17th January 2017
New Macmillan Unit for Tameside& Glossop Integrated Care NHS Foundation Trust
I know that this has been a rather long session of recent postings – but I am in ‘catch-up’ mode and before the new unit opens I wanted to get as much of the project documented, so bear with me if you can !
By far the most visible of the installations being delivered is the large scale bespoke ‘landscape’ running the length of the new corridor space. This artwork is not a linear narrative, so can be experienced from whatever direction you are walking in. It isn’t a conventional landscape either, with a foreground, horizon and expansive sky. It may have elements of this about it – BUT, the original walk I made with Stewart Ramsden into the Landscape of Tameside was only the beginning of a creative process and the development of a descriptive iconography which could help to tell a story about a journey.
The artwork was developed, manufactured and installed by VGL Ltd. The work is printed onto Dreamscape Suede Wallcovering which has a Poly Cotton fabric backing.
The design work was extensively sampled, with sample installations being carried out at the Hospital – as you can see from the following images. Where necessary the design was then tweaked to fit following comments before finally being approved for full printing and manufacture.
Following approval of the strip samples, a full scale print run started and was installed on site for further comment and review / approval.
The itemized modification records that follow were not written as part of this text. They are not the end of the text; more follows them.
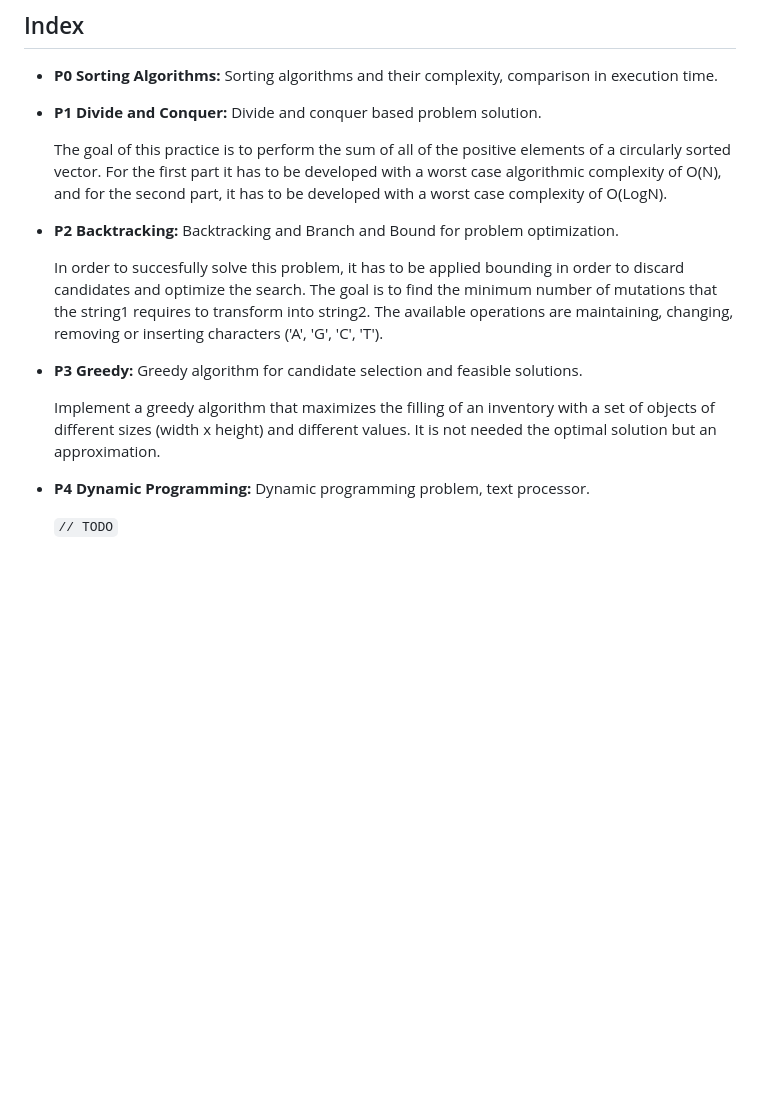
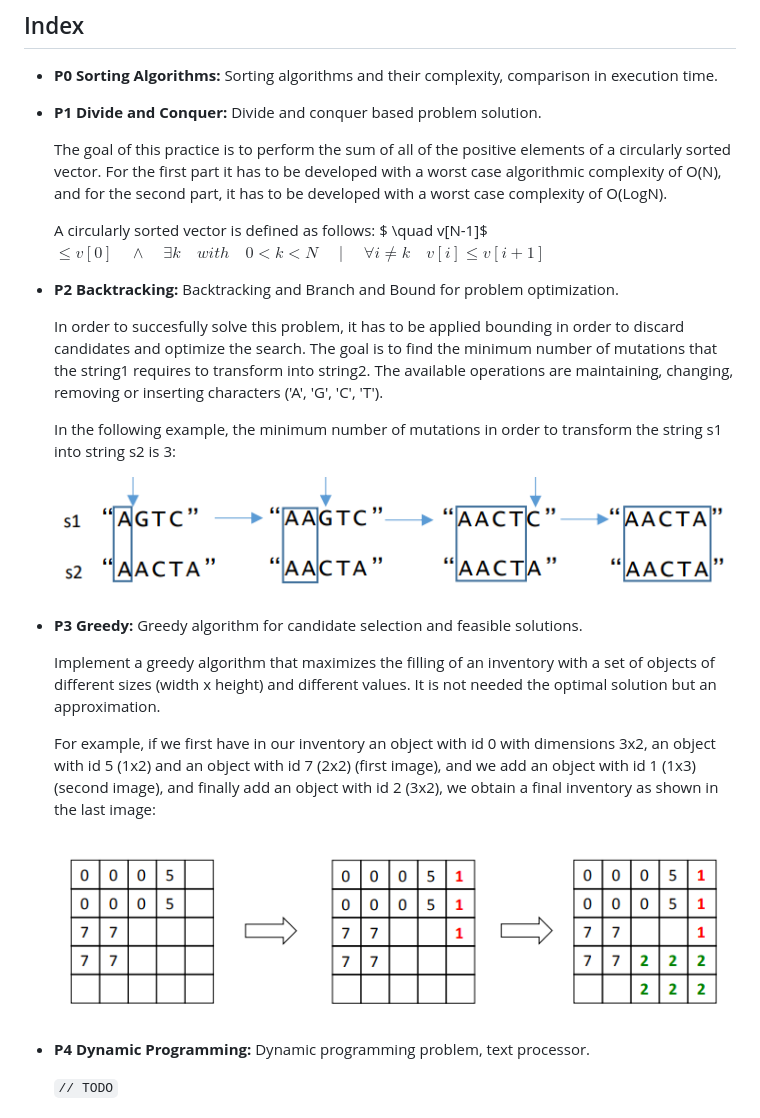
Before and after one commit to asierzd/Algorithms-And-Complexity-Practices, a Markdown page: README.md, the part around the change. GitHub-like rendering; pictures changed too: imgs/BacktrackingExample.png (added), imgs/GreedyExample.png (added); blank space fills up the shorter version.

Commit message:
Added example images

```diff
--- a/README.md
+++ b/README.md
@@ -7,13 +7,23 @@ These are my solutions to the practices of Algorithms and complexity subject wri
 
     The goal of this practice is to perform the sum of all of the positive elements of a circularly sorted vector. For the first part it has to be developed with a worst case algorithmic complexity of O(N), and for the second part, it has to be developed with a worst case complexity of O(LogN).
 
+    A circularly sorted vector is defined as follows: $ \quad v[N-1]$ $\leq v[0] \quad \land \quad \exists k \quad with \quad 0 < k < N \quad \mid \quad \forall i \neq k \quad v[i] \leq v[i+1]$
+
 - **P2 Backtracking:** Backtracking and Branch and Bound for problem optimization.
 
     In order to succesfully solve this problem, it has to be applied bounding in order to discard candidates and optimize the search. The goal is to find the minimum number of mutations that the string1 requires to transform into string2. The available operations are maintaining, changing, removing or inserting characters ('A', 'G', 'C', 'T').
 
+    In the following example, the minimum number of mutations in order to transform the string s1 into string s2 is 3:
+
+    ![BacktrackingExample](./imgs/BacktrackingExample.png)
+
 - **P3 Greedy:** Greedy algorithm for candidate selection and feasible solutions.
 
     Implement a greedy algorithm that maximizes the filling of an inventory with a set of objects of different sizes (width x height) and different values. It is not needed the optimal solution but an approximation.
+
+    For example, if we first have in our inventory an object with id 0 with dimensions 3x2, an object with id 5 (1x2) and an object with id 7 (2x2) (first image), and we add an object with id 1 (1x3) (second image), and finally add an object with id 2 (3x2), we obtain a final inventory as shown in the last image:
+
+    ![GreedyExample](./imgs/GreedyExample.png)
 
 - **P4 Dynamic Programming:** Dynamic programming problem, text processor.
 
```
Along the main corridor within the new unit are a series of rooms for staff, service users and their families, consulting and treatment spaces. Almost all of these rooms look out onto a blank brick wall of an adjacent building about 1.5m from the windows. The artwork is digitally printed in tones of opaque and translucent white ink onto optically clear vinyl. Cut out detailing and clear unprinted areas bring the brick all, colour and texture to work with the design and integrate what could otherwise have been an unforgiving backdrop and view to those working and visiting the spaces.
We have collaborated with Vinyl Graphics Ltd – VGL – for this element of the project.
The artwork proposals extend to and include a series of glazed partition screens situated along one side of the main corridor, opposite the large-scale bespoke wallcovering, which itself acts as a grand backdrop to the new unit. The screens however, can be viewed from both sides, extending the reach of the artwork, which becomes something of a ‘theatre in the round’, presenting multiple viewing points and visual ‘conversations’ & interplay, not only with the artwork, but with the wider architectural scheme and interiors. The brief called for these screens to have the artwork encapsulated as a printed laminate between layers of safety glass. I collaborated with both VGL and The Printed Film Company on this element of the work.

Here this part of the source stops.